The other thing I find interesting is just watching the game expand. The game starts off with only eastern cites in play. But as the game progresses, players will slowly expand west and a rail network will slowly be deployed. It’s a nice organic progressions that’s just fun to watch as it unfolds. I think it also helps that I’m from the USA, so it feels like I’m watching a bit of my countries history. Once again, a fantastic job of tying the theme to the game.
At the end of the day we all still had a lot of fun with Catan America. The game play is a little long for a Catan game but the concept is really solid. I love the theme and it does a great job of tying in to the game.
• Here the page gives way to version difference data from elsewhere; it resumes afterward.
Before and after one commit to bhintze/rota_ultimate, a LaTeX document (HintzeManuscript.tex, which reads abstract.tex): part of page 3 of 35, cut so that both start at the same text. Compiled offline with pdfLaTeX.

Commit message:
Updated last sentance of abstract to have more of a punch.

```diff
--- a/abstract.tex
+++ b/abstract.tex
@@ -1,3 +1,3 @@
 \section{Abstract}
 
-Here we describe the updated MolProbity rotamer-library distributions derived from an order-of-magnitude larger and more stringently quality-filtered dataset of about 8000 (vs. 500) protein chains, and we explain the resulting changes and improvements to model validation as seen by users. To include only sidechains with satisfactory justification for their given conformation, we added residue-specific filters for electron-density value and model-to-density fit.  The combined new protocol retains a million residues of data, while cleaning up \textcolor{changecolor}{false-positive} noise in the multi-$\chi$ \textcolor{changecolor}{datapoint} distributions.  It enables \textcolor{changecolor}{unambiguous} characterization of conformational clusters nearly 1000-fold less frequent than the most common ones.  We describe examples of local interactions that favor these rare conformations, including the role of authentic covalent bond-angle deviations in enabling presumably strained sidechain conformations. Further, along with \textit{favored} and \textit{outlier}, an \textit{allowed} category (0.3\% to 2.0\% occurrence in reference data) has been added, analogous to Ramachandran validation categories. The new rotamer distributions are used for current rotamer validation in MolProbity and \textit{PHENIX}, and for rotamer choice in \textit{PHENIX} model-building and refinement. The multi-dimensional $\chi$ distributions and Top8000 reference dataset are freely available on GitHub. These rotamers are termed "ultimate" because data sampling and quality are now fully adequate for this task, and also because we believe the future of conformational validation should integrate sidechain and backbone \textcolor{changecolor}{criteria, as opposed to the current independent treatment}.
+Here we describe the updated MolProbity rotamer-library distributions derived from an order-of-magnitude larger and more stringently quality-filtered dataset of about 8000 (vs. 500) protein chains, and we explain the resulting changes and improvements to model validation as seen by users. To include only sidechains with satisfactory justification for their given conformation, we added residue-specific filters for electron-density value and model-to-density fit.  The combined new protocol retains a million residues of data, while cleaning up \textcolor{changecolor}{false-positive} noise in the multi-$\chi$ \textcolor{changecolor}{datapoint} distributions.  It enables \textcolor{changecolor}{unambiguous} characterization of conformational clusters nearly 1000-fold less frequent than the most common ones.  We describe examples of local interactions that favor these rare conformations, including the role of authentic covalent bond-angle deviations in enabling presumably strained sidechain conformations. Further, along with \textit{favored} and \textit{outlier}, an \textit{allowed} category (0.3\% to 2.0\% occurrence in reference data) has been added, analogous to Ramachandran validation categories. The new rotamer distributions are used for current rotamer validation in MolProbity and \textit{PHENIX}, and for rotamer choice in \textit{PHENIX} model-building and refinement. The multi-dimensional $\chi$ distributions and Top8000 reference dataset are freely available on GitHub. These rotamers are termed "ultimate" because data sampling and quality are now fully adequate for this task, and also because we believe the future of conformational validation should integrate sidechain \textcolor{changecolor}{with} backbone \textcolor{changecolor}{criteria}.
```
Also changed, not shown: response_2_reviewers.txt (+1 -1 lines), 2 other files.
As the old saying goes, “Go West young man!”
So the big question to ask is if Settlers of America is as much fun as The Settlers of Catan. I’d say yes, it’s fun, but I still like The Settlers of Catan better. The longer playing time and the expanded rules make the game not as accessible as The Settler of Catan. It takes a bigger commitment and there is a lot more going on. So, in my opinion, the champ hasn’t been overthrown by it’s younger brother. Hail to the king baby.
If you’ve never played a Catan game before then absolutely start with The Settlers of Catan. You can’t go wrong there. But if you are like me, a seasoned Catan veteran, then Settler of America is a nice break from the standard Catan. I think I will still play The Settlers of Catan more, but when I’m looking for something a little different or a little heavier, I’ll probably reach for Settlers of America: Trails to Rails.
If you are already a fan of the Catan games and you are looking to add something new to your options, then absolutely pick up a copy of Settlers of America: Trails to Rails. The game will feel right at home and will be a welcome change to the standard Catan game, when you are the mood for it. Just watch out for the robber.
If you are interested in getting a copy for yourself, it’s about $50
Final Score: 4 Stars – A welcome diversion for players who love Catan, but it won’t replace The Settlers of Catan as your main Catan staple.
• Longer playing time for a Catan game
• Race to the finish win condition may turn off long time Catan fans